A Unite member in the branch proposed the motion, focussing in particular on the dead-end that austerity represents for the Labour Party. We have seen in both France and Greece the process of virtual or complete destruction of social-democratic parties that have stuck to austerity and Labour both locally and nationally needs to avoid that fate. 

A lively discussion of the motion followed, at first in Trickett’s absence as she had not arrived at the meeting. When Trickett arrived and it was proposed from the floor that she should be given 10 minutes to address the issues which was agreed, although this was not unanimous. Some wondered why a member who arrived half way though the consideration of a motion should be given extra time. However Trickett was given the time, which she used effectively to argue that as the council had already regraded a lot of women workers and reduced their pay that there was no way she was going to allow ‘a group of men’ to avoid the same fate. Here, what was being argued for was equality of misery – all workers should be treated equally badly by the council. 

Members for the most part rejected this argument. The point was made that as the public wanted their bins collected and the public supported retaining the Grade 3 posts on the grounds of safety, the council should respond to this and retain those posts. The example of Bristol, which had an 8000 strong demonstration against austerity initiated by a Labour Mayor was a far better model of how to move forward than Birmingham’s sorry tale. 
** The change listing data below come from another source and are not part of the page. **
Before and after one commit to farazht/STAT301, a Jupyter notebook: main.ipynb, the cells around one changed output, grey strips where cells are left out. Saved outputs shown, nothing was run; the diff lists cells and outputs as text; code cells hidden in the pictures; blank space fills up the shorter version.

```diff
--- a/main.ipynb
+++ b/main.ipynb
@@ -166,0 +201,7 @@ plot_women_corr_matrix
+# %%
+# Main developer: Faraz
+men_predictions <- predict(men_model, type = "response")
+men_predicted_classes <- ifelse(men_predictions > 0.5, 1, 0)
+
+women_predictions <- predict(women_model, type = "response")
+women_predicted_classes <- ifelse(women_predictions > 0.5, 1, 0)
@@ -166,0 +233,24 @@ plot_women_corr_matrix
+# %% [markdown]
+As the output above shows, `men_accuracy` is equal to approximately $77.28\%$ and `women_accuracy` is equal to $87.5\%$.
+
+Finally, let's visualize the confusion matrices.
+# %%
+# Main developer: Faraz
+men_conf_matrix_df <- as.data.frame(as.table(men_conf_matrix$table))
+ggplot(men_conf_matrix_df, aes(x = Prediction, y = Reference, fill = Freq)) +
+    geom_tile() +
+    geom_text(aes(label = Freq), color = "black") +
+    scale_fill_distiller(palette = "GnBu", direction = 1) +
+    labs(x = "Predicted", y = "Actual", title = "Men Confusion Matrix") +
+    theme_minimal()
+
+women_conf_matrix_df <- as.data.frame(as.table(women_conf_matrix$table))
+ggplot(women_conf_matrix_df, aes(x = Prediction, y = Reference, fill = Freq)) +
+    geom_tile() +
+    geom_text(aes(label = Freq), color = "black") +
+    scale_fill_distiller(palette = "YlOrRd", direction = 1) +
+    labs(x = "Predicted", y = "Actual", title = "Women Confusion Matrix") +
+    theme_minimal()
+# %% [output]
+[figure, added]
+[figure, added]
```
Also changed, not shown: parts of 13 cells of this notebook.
When it came to a vote, the result was 22 for supporting a deal retaining grade 3 positions, 11 against and abstentions. A collection was then taken raising over £100 for the strikers. A number of us thought that this was the best meeting that we’d had in a long time and we will continue to do whatever we can to support the bin workers.